Saturday, November 26, 2011

The Road

Ah, paintings at night. These are extremely difficult to do. Painting outside is a challenge. I live in Florida and the bugs are numerous and relentless. My single light I use to illuminate the easel also attracts every one of them. I use clove oil with my medium and that smell causes them to fly right into the painting and, of course, stick right to it. I spend a lot of time plucking them off. How fun. Plus, moving my eye from the highly lit board to the near darkness and back again to the board is very taxing on the eyes after about an hour. So I have to do a painting over many nights. However, photographing anything is nearly impossible. To get the light right is so hard given the extremes of light and really, you can't see much in a photo in the very dark areas. When I am standing there, I see the subtle differences. And any bright lights are totally washed out, so I have to take many, many pictures at just one location to get the information I need to make a painting.
This piece is 9"x 16" and its a perfect example of all of the above. Plus, when you are out there in the dark, people wonder what the hell you are doing. I am sure it looks suspicious with the white van, too. But people, I am hanging out a while because I am trying to get this whole painting thing right, not plan some elaborate heist or mugging.

Sunday, November 13, 2011

The Night Watch

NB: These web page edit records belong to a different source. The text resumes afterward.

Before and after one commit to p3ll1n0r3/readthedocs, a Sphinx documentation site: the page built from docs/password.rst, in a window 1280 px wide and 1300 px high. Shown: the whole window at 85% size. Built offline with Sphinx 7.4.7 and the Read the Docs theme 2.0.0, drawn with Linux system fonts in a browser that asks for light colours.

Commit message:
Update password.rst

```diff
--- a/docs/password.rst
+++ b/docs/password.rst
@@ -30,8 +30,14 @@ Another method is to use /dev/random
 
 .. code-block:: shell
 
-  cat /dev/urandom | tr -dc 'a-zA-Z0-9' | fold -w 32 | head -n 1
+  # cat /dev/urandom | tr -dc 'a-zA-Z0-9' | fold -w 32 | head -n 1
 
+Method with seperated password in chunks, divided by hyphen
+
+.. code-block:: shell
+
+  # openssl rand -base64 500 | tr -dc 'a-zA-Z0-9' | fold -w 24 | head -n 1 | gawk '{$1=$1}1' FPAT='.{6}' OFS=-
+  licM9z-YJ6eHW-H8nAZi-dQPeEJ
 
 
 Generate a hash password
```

We spent most of the summer up north, trying to get out of the ridiculous Florida heat. We were in New York when they had just about the hottest stretch of weather ever.
We spent 10 days in the Hudson River valley near New Paltz. We rented a garage apartment and I used my evenings looking for paintings. I like the idea of discovering things. I certainly have images or ideas I am looking for, but the world offers alot more than I can conjure up in my mind.
I didn't have any plan. I just drove around and hoped to come across something really cool at twilight or night. So much of that time is mysterious. Landscapes at this hour are like ghosts that are unseen during the day, only to come out and play to reveal themselves in a myriad of strange and unusual ways. Illumination of light can completely change the way a place looks and feels and quite frankly, so can darkness.
One evening, as night was approaching, I came across a river around Kingston that was near its final destination, the Hudson. This lone, illuminated boat was parked in the river like a sentinel. Its relationship to the house was a mystery. Could have been a party for all I know. Or something sinister. Who knows? With this painting, I want to leave the story open ended and unresolved. I will let the viewer decide its origin and intent.
This painting, more than all the others, represents my transition from pure landscape to one that includes a narrative. It has all the elements of my work and is a nod to the Hudson River artists. In this case, that is literal, given its location.
Its oil on wood.
8.5"x 11.5"